ACM Exam Development

The content of the ACM Accredited Case Manager Examination is defined through a national job analysis study. The study involves surveying practitioners in the field to identify routine tasks considered important to competent practice. Practitioners are selected from a wide variety of work environments, settings and geographical areas. The examination is developed and maintained through a combined effort of qualified subject-matter experts and testing professionals who construct the examination in accordance with the ACM Accredited Case Manager Examination content outline.

This practice analysis study was conducted to identify critical tasks performed by case managers. Study results were used to make recommendations to the advisory committee (AC) that will influence examination assembly for the ongoing Accredited Case Manager (ACM) credentialing program of the American Case Management Association (ACMA). The practice analysis study was conducted in 2015.

Members of the practice analysis committee (the Committee) supervised the study and made the decisions affecting data gathering and results evaluation. These included selection of tasks included in the detailed content outline and determination of test specifications. Committee members represented different settings across Canada and the United States.

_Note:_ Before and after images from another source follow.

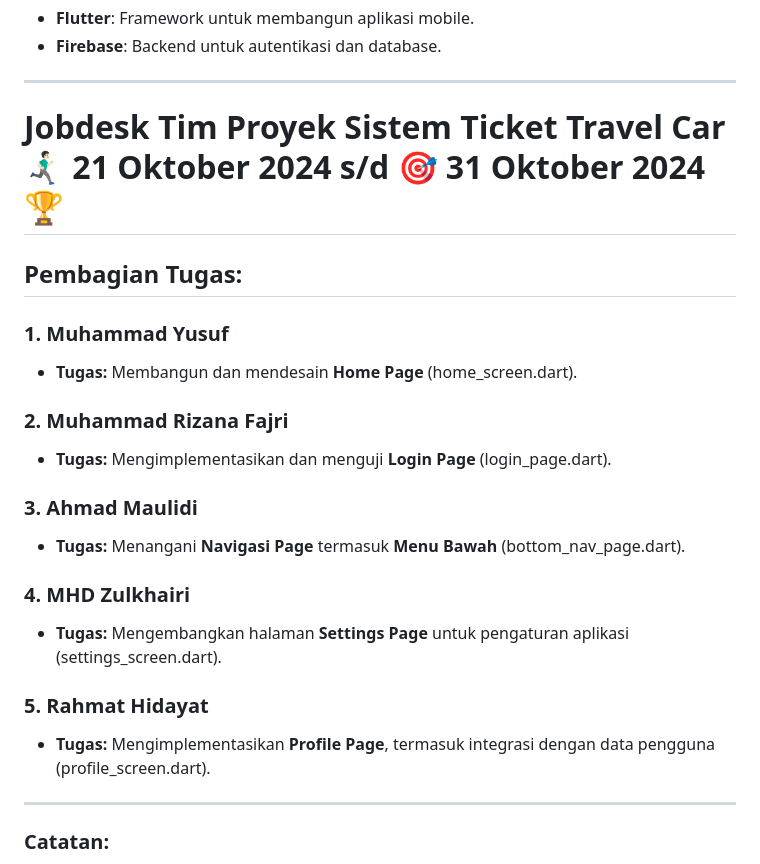
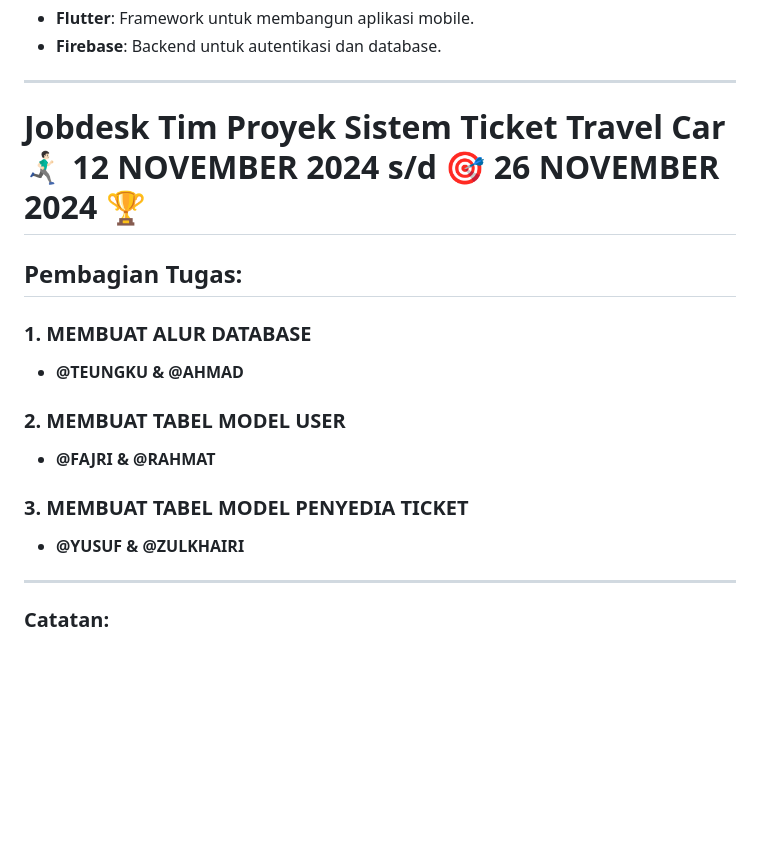
Before and after one commit to TEUNGKU-ZULKIFLI/ACEH_TICKET_TRAVEL_CAR, a Markdown page: README.md, the part around the change. Drawn GitHub-style; blank space fills up the shorter version.

```diff
--- a/README.md
+++ b/README.md
@@ -29,25 +29,16 @@ Sistem Pemesanan Tiket Travel Mobil adalah aplikasi mobile yang memudahkan pengg
 
 ---
 
-# **Jobdesk Tim Proyek Sistem Ticket Travel Car** 🏃🏻‍♂️‍➡️ **21 Oktober 2024** s/d 🎯 **31 Oktober 2024** 🏆
+# **Jobdesk Tim Proyek Sistem Ticket Travel Car** 🏃🏻‍♂️‍➡️ **12 NOVEMBER 2024** s/d 🎯 **26 NOVEMBER 2024** 🏆
 
 ## **Pembagian Tugas:**
 
-### 1. **Muhammad Yusuf**
-   - **Tugas:** Membangun dan mendesain **Home Page** (home_screen.dart).
-
-### 2. **Muhammad Rizana Fajri**
-   - **Tugas:** Mengimplementasikan dan menguji **Login Page** (login_page.dart).
-
-### 3. **Ahmad Maulidi**
-   - **Tugas:** Menangani **Navigasi Page** termasuk **Menu Bawah** (bottom_nav_page.dart).
-
-### 4. **MHD Zulkhairi**
-   - **Tugas:** Mengembangkan halaman **Settings Page** untuk pengaturan aplikasi (settings_screen.dart).
-
-### 5. **Rahmat Hidayat**
-   - **Tugas:** Mengimplementasikan **Profile Page**, termasuk integrasi dengan data pengguna (profile_screen.dart).
-
+### 1. **MEMBUAT ALUR DATABASE**
+- **@TEUNGKU & @AHMAD**
+### 2. **MEMBUAT TABEL MODEL USER**
+- **@FAJRI & @RAHMAT**
+### 3. **MEMBUAT TABEL MODEL PENYEDIA TICKET**
+- **@YUSUF & @ZULKHAIRI**
 ---
 
 ### **Catatan:**
```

This survey-based study was conducted in phases including survey development, distribution, and response analysis. The Committee developed task statements and items to collect background information about respondents. After survey response analyses were completed by AMP, the Committee created exclusion rules by which tasks were rated as performed or not performed and significant or not significant. The Committee also specified item distributions by content domain and cognitive level for a test specifications table. Study results come to the Certification Committee as a set of recommendations when assembling forms of the examination starting in 2016.

An invitation asking recipients to participate in the online survey was distributed by email to 19,963 potential respondents. A volunteer sample of 2,520 chose to provide usable responses in time for the analysis. The approximate response rate among potential respondents was 13.7%.

After respondents responded to the survey, at least 98.8% found that the list of tasks had adequately covered the scope of their job activities. The lowest intraclass correlation value among the domains under which tasks were organized was 0.991. Therefore, the same ratings were highly probable among other potential samples from the population. The lowest coefficient alpha value among the content areas was 0.95, indicating tasks within each content domain had received ratings that were consistent.

The Committee assessed the degree to which the study sample had represented known subgroups (e.g., by region, by years of experience) within the population of case managers. Committee members detected no disproportionate representation. Still, the Committee decided to use a task exclusion method that would give sample subgroups opportunities to exclude tasks in case representation bias was present, but undetected by the Committee.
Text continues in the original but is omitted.